To do: Please return every line from the entries that has the string "removes" in it.

Supplied material: Begin

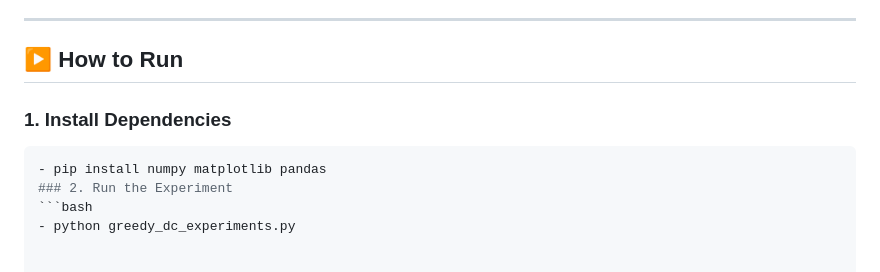
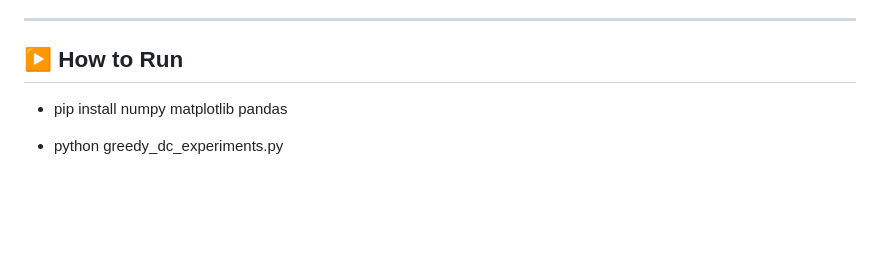
Before and after one commit to Praneeth-1312/AOA_Project_1, a Markdown page: README.md, the part around the change. Drawn GitHub-style; blank space fills up the shorter version.

````diff
--- a/README.md
+++ b/README.md
@@ -90,9 +90,6 @@ The project combines **algorithmic theory, Python implementation, and experiment
 
 ## ▶️ How to Run
 
-### 1. Install Dependencies
-```bash
 - pip install numpy matplotlib pandas
-### 2. Run the Experiment
-```bash
+
 - python greedy_dc_experiments.py
````
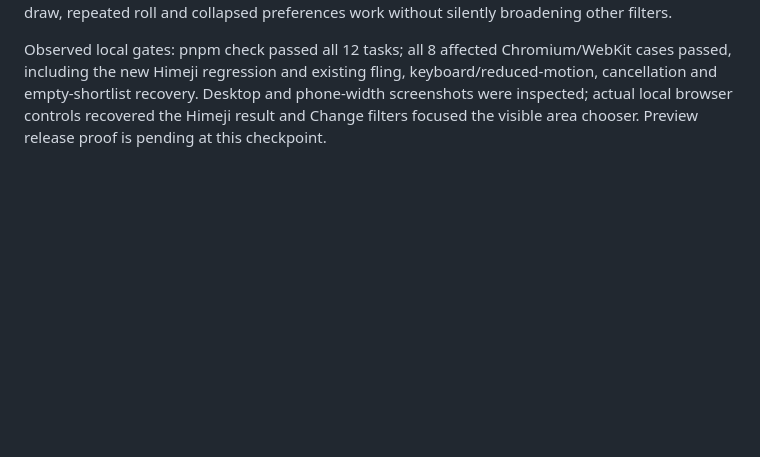
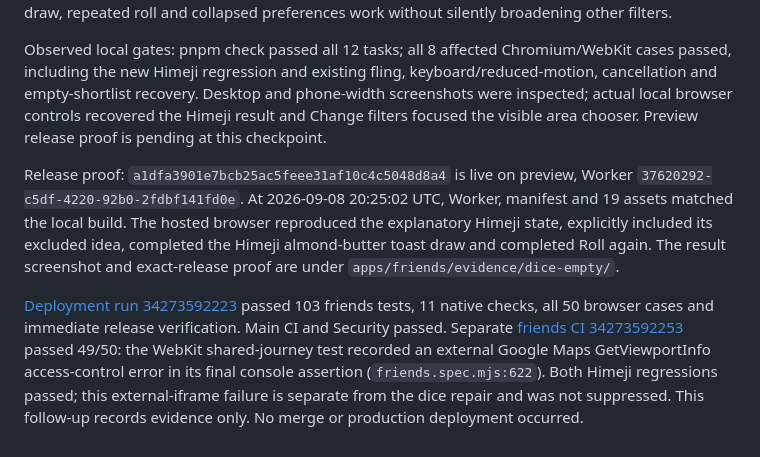
Before and after one commit to the-prairie/adventure-omakase, a Markdown page: docs/audits/CURRENT_STATUS.md, the part around the change. Drawn GitHub-style; blank space fills up the shorter version.

Commit message:
docs(dice): record live recovery verification

```diff
--- a/docs/audits/CURRENT_STATUS.md
+++ b/docs/audits/CURRENT_STATUS.md
@@ -224,3 +224,7 @@ Release proof: implementation `187bd9c93ae182a480ceafe4993dd95f2186d4d0` is live
 Reproduced the reported Osaka / Hyogo: Himeji state: its sole catalogue idea has the regional-excursion flag, so the default exclusion disabled the die while the explanation was below the atlas. Empty shortlists now explain the restriction at the die's position and provide Change filters plus an explicit Include these ideas and roll action when that setting is the blocker. The recovered Himeji draw, repeated roll and collapsed preferences work without silently broadening other filters.
 
 Observed local gates: pnpm check passed all 12 tasks; all 8 affected Chromium/WebKit cases passed, including the new Himeji regression and existing fling, keyboard/reduced-motion, cancellation and empty-shortlist recovery. Desktop and phone-width screenshots were inspected; actual local browser controls recovered the Himeji result and Change filters focused the visible area chooser. Preview release proof is pending at this checkpoint.
+
+Release proof: `a1dfa3901e7bcb25ac5feee31af10c4c5048d8a4` is live on preview, Worker `37620292-c5df-4220-92b0-2fdbf141fd0e`. At 2026-09-08 20:25:02 UTC, Worker, manifest and 19 assets matched the local build. The hosted browser reproduced the explanatory Himeji state, explicitly included its excluded idea, completed the Himeji almond-butter toast draw and completed Roll again. The result screenshot and exact-release proof are under `apps/friends/evidence/dice-empty/`.
+
+[Deployment run 34273592223](https://github.com/the-prairie/adventure-omakase/actions/runs/34273592223) passed 103 friends tests, 11 native checks, all 50 browser cases and immediate release verification. Main CI and Security passed. Separate [friends CI 34273592253](https://github.com/the-prairie/adventure-omakase/actions/runs/34273592253) passed 49/50: the WebKit shared-journey test recorded an external Google Maps GetViewportInfo access-control error in its final console assertion (`friends.spec.mjs:622`). Both Himeji regressions passed; this external-iframe failure is separate from the dice repair and was not suppressed. This follow-up records evidence only. No merge or production deployment occurred.
```
Also changed, not shown: 1 other file.
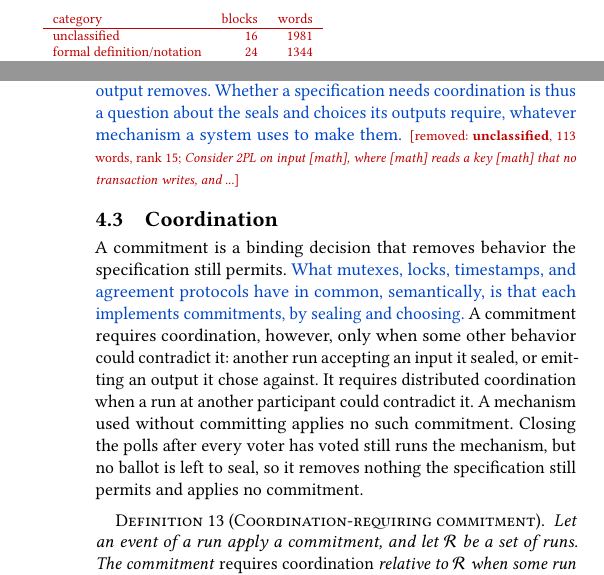
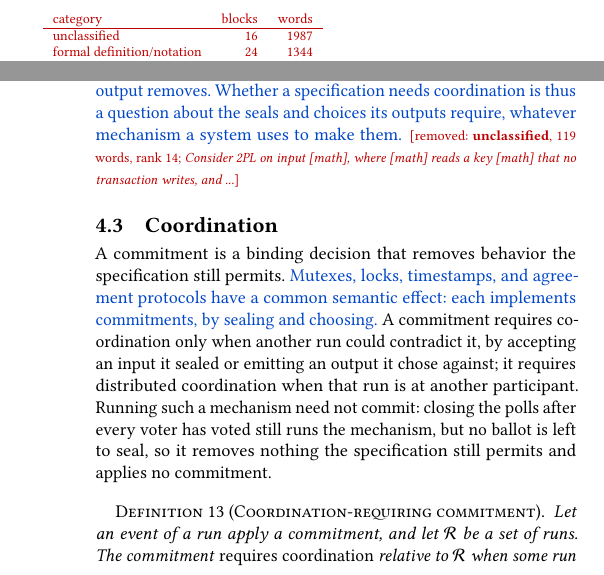
Before and after one commit to jhellerstein/coord-criterion, a LaTeX document (cidr-review.tex): two parts of the columns of pages 1 and 9 of 15, joined at a grey line, cut so that both start at the same text. Compiled offline with pdfLaTeX.

Commit message:
§4.3 opener aligned with coordination-requiring commitments (both versions) + quote

```diff
--- a/cidr-review.tex
+++ b/cidr-review.tex
@@ -138,7 +138,7 @@ Confluence, and later refinements of CALM all map into the same framework.
 \maketitle
 \noindent{\color{cutred}\footnotesize\textbf{Removals by category}\par
 \begin{tabular}{lrr}category & blocks & words\\\hline
-unclassified & 16 & 1981\\
+unclassified & 16 & 1987\\
 formal definition/notation & 24 & 1344\\
 related-work detail & 7 & 1072\\
 example & 8 & 690\\
@@ -1169,22 +1169,19 @@ quorums, and consensus differ in how and when they decide. \removednote{\textbf{
 event of any system removes at least the rows that the canonical event for its
 output removes.} \textcolor{newblue}{Whether a
 specification needs coordination is thus a question about the seals and
-choices its outputs require, whatever mechanism a system uses to make them.} \removednote{\textbf{unclassified}, 113 words, rank 15; \textit{Consider 2PL on input [math], where [math] reads a key [math] that no transaction writes, and ...}}
+choices its outputs require, whatever mechanism a system uses to make them.} \removednote{\textbf{unclassified}, 119 words, rank 14; \textit{Consider 2PL on input [math], where [math] reads a key [math] that no transaction writes, and ...}}
 
 \subsection{Coordination}
 \label{sec:coordination}
 
 A commitment is a binding decision that removes behavior the specification
-still permits. \textcolor{newblue}{What mutexes, locks, timestamps, and agreement protocols have
-in common, semantically, is that each implements commitments, by sealing and
-choosing.} A commitment requires coordination, however, only when some other behavior could
-contradict it: another run accepting an input it sealed, or emitting an output
-it chose against. It requires distributed coordination when a run at another
-participant could contradict it. A mechanism used without committing applies
-no such commitment. Closing the polls
-after every voter has voted still runs the mechanism, but no ballot is left to
-seal, so it removes nothing the specification still permits and applies no
-commitment.
+still permits. \textcolor{newblue}{Mutexes, locks, timestamps, and agreement protocols have a
+common semantic effect: each implements commitments, by sealing and
+choosing.} A commitment requires coordination only when another run could contradict it,
+by accepting an input it sealed or emitting an output it chose against; it
+requires distributed coordination when that run is at another participant. Running such a mechanism need not commit: closing the polls after every voter
+has voted still runs the mechanism, but no ballot is left to seal, so it
+removes nothing the specification still permits and applies no commitment.
 
 \begin{definition}[Coordination-requiring commitment]
 \label{def:coordination}
```
Also changed, not shown: cidr.tex (+8 -11 lines), sections/distributed.tex (+8 -10 lines), cidr-review.tex (2 more changed lines), 1 other file.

Supplied material: End

Answer section:
 event of any system removes at least the rows that the canonical event for its
 output removes.} \textcolor{newblue}{Whether a
 A commitment is a binding decision that removes behavior the specification
-seal, so it removes nothing the specification still permits and applies no
+removes nothing the specification still permits and applies no commitment.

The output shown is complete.